Anthony Aitken, Head of Planning at Colliers International commented: “It seems rather ironic that housebuilders were criticised in the NPPF announcement for not building enough homes and were asked to ‘do their duty’ to achieve this aim. This does not strike me as the means to motivate the housebuilders to address this crisis – it seems to be more a case of direct criticism without understanding the wider factors. The consultative NPPF could have suggested that the green belt, as a land use, needs to be reviewed nationally, as its founding reasons in 1947, need to be reassessed to meet societies modern needs, namely ‘housing our population’.
“In order for us to push forward, there should be greater resource for local authorities to complete local plan reviews timeously. Suggested penalties via the removal of local plan powers for authorities who do not produce timeous local plans has been long heralded, but until enacted, this remains ‘all talk and no action.
“The reasons for planning permission not being implemented timeously to deliver new homes are a combination of lengthy legal agreements often taking years to conclude or pre-commencement conditions being so extensive, it again takes years to work through these to get on site. The Letwin Review will comment on this matter later this week.
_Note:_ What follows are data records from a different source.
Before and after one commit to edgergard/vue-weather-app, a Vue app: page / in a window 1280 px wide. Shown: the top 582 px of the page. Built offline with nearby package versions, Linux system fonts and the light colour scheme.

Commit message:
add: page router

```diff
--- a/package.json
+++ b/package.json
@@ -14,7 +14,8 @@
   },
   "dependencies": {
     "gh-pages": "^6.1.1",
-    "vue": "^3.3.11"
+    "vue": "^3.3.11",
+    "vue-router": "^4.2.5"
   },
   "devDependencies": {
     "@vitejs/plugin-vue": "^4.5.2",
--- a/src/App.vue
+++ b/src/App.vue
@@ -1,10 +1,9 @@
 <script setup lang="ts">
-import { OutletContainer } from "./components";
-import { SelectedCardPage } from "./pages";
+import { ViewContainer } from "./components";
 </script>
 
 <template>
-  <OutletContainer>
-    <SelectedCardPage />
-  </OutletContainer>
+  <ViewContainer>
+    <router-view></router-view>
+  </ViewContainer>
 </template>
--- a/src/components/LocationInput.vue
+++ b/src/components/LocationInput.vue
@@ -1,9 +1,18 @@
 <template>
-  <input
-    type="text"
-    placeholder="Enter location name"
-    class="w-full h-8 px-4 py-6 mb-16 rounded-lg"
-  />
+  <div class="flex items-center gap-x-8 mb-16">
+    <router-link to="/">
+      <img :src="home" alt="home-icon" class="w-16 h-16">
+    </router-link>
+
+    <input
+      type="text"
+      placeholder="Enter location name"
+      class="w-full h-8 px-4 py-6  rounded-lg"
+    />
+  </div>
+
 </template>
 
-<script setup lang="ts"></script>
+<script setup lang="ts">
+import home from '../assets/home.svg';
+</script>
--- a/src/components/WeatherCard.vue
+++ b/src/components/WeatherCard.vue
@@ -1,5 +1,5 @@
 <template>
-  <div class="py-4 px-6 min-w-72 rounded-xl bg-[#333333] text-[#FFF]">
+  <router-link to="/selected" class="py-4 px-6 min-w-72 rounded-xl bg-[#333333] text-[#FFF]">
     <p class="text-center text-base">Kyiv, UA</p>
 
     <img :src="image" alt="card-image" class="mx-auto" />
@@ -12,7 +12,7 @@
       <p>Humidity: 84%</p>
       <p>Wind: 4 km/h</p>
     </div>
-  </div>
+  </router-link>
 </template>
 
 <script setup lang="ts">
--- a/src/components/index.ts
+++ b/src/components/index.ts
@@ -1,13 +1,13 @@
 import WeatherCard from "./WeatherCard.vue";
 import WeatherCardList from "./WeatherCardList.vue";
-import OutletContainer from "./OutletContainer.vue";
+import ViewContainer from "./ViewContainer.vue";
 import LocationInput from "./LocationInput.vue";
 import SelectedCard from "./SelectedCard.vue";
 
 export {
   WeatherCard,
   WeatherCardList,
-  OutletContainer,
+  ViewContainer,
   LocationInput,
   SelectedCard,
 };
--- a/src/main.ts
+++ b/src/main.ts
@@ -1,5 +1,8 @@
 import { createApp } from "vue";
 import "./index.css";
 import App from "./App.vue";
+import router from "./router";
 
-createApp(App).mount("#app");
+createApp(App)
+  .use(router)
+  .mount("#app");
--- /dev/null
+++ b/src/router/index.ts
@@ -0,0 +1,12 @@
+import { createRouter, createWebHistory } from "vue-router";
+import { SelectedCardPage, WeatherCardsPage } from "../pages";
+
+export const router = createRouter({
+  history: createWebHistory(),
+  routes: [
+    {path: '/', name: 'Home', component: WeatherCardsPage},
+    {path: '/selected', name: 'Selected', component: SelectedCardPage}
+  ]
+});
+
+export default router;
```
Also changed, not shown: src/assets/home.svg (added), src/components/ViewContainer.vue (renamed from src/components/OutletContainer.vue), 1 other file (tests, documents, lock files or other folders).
“The government has clearly failed to ‘do its duty’ in providing clear guidance on how 300,000 houses per annum are to be delivered in England, with green belt policy unaltered, no new resource for the public sector to advance local plans or determine applications, encouragement of neighbourhood plans which seek to thwart residential development and no penalties for local authorities who fail to plan. Each provide barriers to quick development for housebuilders to progress sites and build more homes. The consultation on the NPPF was clearly a missed opportunity!”